DOH was also publicly called out after the Chairman of the Florida Medical Examiner’s Commission said medical examiners were told to stop releasing its list of COVID-19 death cases because the state health department told them not to.
Then last month, former DOH data employee Rebekah Jones claimed she was removed from her post as data chief after she objected to manipulating COVID-19 case numbers to make the state look better as it was planning to reopen, she claimed.
- Calls for investigation after FL Health Dept. accused of ousting data manager for not covering up coronavirus numbers
- Gov. DeSantis lashes out at DOH employee who claims she was asked to censor coronavirus data
“The DeSantis administration’s response to her [Jones] allegations really to me was kind of the last straw here,” said Rodriguez.
A spokesperson for DOH and the governor’s press secretary maintain that Jones was involuntarily dismissed last month due to a pattern of insubordination. The governor’s office has also confirmed it will not be seeking an investigation into DOH.
Jones issued a lengthy statement online but has not responded to our requests for comment.
Newly-obtained records reveal more about Jones, a former graduate assistant at Florida State University.
According to university personnel records, Jones was hired as a graduate assistant teacher in the geography department in 2016 but was let go after an altercation with a former flame who was also described as a former student of hers.
According to university police records, Jones was issued an “indefinite trespass warning for all FSU properties” in 2018 after being accused of changing student grades. The investigation went nowhere due to a lack of evidence.
In an email to us, her former FSU supervisor Dr. James Elsner said, “I had no reason to question her reliability or dependability. She performed well in her classes. Her research was in the very early stages so there were no expectations to speak about."
In May, after Jones went public with her accusations against the DOH, Gov. Ron DeSantis attacked her personally and cited an ongoing criminal case unrelated to Jones’ claims against the DOH.
“He’s taken a decidedly ugly route, I think, and frankly trashing her in public,” said Rodriguez, who said he plans on pushing for an investigation. He’s confident one will happen but when and at what cost remains his concern.

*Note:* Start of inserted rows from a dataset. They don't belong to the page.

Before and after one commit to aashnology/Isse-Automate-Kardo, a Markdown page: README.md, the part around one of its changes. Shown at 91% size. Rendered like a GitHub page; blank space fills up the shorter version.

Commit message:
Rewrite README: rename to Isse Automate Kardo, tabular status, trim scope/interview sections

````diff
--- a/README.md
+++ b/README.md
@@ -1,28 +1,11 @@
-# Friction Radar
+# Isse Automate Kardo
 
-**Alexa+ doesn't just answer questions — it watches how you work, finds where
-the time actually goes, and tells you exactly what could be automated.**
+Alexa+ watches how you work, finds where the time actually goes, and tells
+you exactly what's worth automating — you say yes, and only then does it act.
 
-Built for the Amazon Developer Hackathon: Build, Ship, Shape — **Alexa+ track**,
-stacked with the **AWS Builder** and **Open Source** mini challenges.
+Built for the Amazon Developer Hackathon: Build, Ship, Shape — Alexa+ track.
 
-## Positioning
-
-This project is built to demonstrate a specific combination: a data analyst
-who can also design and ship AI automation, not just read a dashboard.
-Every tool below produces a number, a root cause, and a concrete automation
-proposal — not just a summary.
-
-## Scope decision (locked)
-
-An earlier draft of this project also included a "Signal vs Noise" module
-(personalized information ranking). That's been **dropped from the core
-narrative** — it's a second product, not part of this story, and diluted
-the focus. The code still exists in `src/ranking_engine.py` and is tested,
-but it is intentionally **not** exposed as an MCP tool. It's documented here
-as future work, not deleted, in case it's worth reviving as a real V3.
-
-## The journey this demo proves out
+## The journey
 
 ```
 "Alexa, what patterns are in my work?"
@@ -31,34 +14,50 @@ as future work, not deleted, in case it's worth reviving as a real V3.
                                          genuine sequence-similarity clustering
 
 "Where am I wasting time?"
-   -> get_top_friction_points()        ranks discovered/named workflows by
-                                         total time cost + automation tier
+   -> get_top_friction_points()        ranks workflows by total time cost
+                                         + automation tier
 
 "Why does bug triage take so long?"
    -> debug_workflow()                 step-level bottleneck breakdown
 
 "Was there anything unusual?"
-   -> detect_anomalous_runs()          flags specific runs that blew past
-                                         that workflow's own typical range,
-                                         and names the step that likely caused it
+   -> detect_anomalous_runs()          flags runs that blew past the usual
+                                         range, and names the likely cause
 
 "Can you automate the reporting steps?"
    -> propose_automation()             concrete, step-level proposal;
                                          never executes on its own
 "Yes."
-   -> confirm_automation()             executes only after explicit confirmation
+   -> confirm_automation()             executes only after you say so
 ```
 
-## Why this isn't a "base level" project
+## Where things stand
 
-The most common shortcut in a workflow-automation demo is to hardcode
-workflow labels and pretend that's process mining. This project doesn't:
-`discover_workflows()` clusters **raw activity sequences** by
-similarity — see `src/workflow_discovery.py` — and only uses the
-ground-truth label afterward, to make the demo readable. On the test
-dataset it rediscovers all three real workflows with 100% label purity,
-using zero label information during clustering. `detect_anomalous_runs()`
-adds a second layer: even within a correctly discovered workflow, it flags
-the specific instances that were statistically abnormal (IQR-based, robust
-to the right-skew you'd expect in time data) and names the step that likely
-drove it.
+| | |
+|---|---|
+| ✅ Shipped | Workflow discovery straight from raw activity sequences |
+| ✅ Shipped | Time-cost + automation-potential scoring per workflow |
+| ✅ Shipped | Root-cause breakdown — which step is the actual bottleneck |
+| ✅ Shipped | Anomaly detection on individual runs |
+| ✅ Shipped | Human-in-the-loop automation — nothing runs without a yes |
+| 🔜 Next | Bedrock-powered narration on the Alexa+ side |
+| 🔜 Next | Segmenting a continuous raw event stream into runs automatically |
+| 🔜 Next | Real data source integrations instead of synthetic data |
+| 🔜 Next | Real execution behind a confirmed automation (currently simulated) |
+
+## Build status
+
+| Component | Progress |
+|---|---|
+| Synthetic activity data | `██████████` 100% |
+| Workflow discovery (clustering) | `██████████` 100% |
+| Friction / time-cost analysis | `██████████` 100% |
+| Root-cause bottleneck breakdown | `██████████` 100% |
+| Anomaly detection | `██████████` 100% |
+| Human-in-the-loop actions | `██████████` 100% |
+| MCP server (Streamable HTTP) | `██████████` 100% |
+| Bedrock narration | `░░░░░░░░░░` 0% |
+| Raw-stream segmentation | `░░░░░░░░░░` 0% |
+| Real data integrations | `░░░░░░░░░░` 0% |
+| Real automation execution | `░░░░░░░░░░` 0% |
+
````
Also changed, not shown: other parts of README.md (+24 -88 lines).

“The most important tool health officials have in fighting this pandemic is the public trust. If we lose that we’re in trouble,” said Rodriguez.